Work instruction
Return the complete listing exactly as it reads, with each picture removed.

━━ Record set ━━

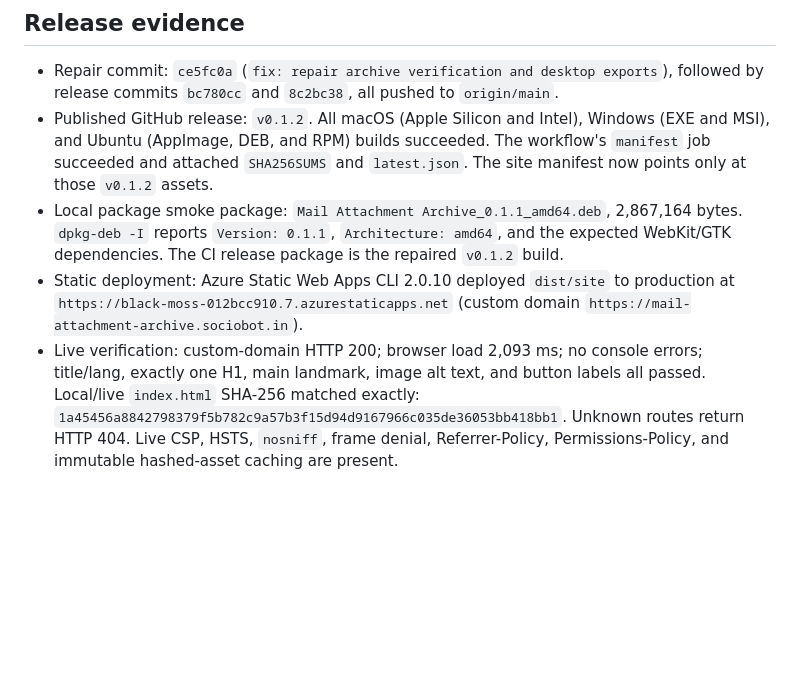
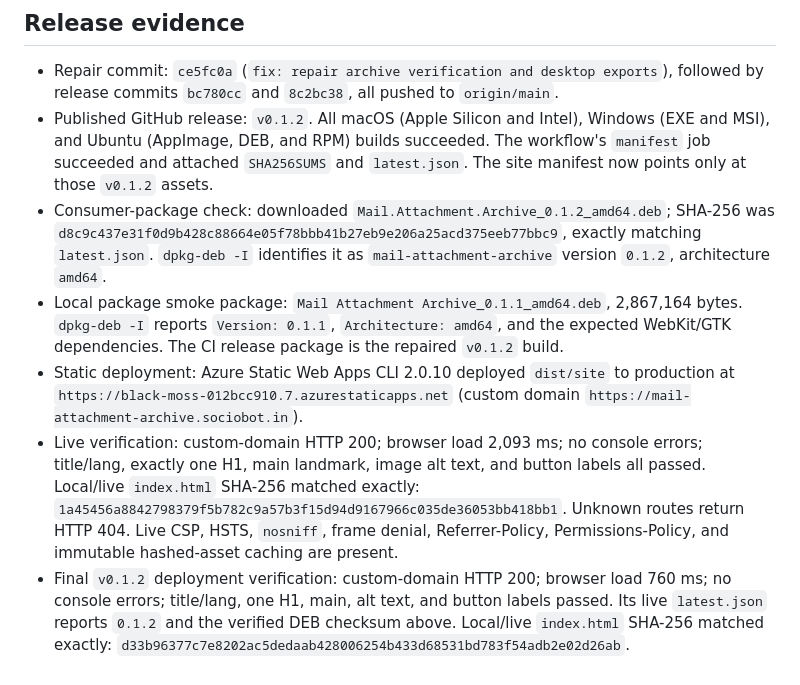
Before and after one commit to B-Divyesh/sf-mail-attachment-archive, a Markdown page: .factory/handoff.md, the part around the change. Drawn GitHub-style; blank space fills up the shorter version.

Commit message:
docs: record v0.1.2 release verification

```diff
--- a/.factory/handoff.md
+++ b/.factory/handoff.md
@@ -100,6 +100,11 @@ Observed before final commit/deploy:
   Windows (EXE and MSI), and Ubuntu (AppImage, DEB, and RPM) builds succeeded.
   The workflow's `manifest` job succeeded and attached `SHA256SUMS` and
   `latest.json`. The site manifest now points only at those `v0.1.2` assets.
+- Consumer-package check: downloaded
+  `Mail.Attachment.Archive_0.1.2_amd64.deb`; SHA-256 was
+  `d8c9c437e31f0d9b428c88664e05f78bbb41b27eb9e206a25acd375eeb77bbc9`,
+  exactly matching `latest.json`. `dpkg-deb -I` identifies it as
+  `mail-attachment-archive` version `0.1.2`, architecture `amd64`.
 - Local package smoke package: `Mail Attachment Archive_0.1.1_amd64.deb`,
   2,867,164 bytes. `dpkg-deb -I` reports `Version: 0.1.1`, `Architecture:
   amd64`, and the expected WebKit/GTK dependencies. The CI release package is
@@ -114,3 +119,8 @@ Observed before final commit/deploy:
   Unknown routes return HTTP 404. Live CSP, HSTS, `nosniff`, frame denial,
   Referrer-Policy, Permissions-Policy, and immutable hashed-asset caching are
   present.
+- Final `v0.1.2` deployment verification: custom-domain HTTP 200; browser load
+  760 ms; no console errors; title/lang, one H1, main, alt text, and button
+  labels passed. Its live `latest.json` reports `0.1.2` and the verified DEB
+  checksum above. Local/live `index.html` SHA-256 matched exactly:
+  `d33b96377c7e8202ac5dedaab428006254b433d68531bd783f54adb2e02d26ab`.
```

━━━

Solution to the problem
Before and after one commit to B-Divyesh/sf-mail-attachment-archive, a Markdown page: .factory/handoff.md, the part around the change. Drawn GitHub-style; blank space fills up the shorter version.

Commit message:
docs: record v0.1.2 release verification

```diff
--- a/.factory/handoff.md
+++ b/.factory/handoff.md
@@ -100,6 +100,11 @@ Observed before final commit/deploy:
   Windows (EXE and MSI), and Ubuntu (AppImage, DEB, and RPM) builds succeeded.
   The workflow's `manifest` job succeeded and attached `SHA256SUMS` and
   `latest.json`. The site manifest now points only at those `v0.1.2` assets.
+- Consumer-package check: downloaded
+  `Mail.Attachment.Archive_0.1.2_amd64.deb`; SHA-256 was
+  `d8c9c437e31f0d9b428c88664e05f78bbb41b27eb9e206a25acd375eeb77bbc9`,
+  exactly matching `latest.json`. `dpkg-deb -I` identifies it as
+  `mail-attachment-archive` version `0.1.2`, architecture `amd64`.
 - Local package smoke package: `Mail Attachment Archive_0.1.1_amd64.deb`,
   2,867,164 bytes. `dpkg-deb -I` reports `Version: 0.1.1`, `Architecture:
   amd64`, and the expected WebKit/GTK dependencies. The CI release package is
@@ -114,3 +119,8 @@ Observed before final commit/deploy:
   Unknown routes return HTTP 404. Live CSP, HSTS, `nosniff`, frame denial,
   Referrer-Policy, Permissions-Policy, and immutable hashed-asset caching are
   present.
+- Final `v0.1.2` deployment verification: custom-domain HTTP 200; browser load
+  760 ms; no console errors; title/lang, one H1, main, alt text, and button
+  labels passed. Its live `latest.json` reports `0.1.2` and the verified DEB
+  checksum above. Local/live `index.html` SHA-256 matched exactly:
+  `d33b96377c7e8202ac5dedaab428006254b433d68531bd783f54adb2e02d26ab`.
```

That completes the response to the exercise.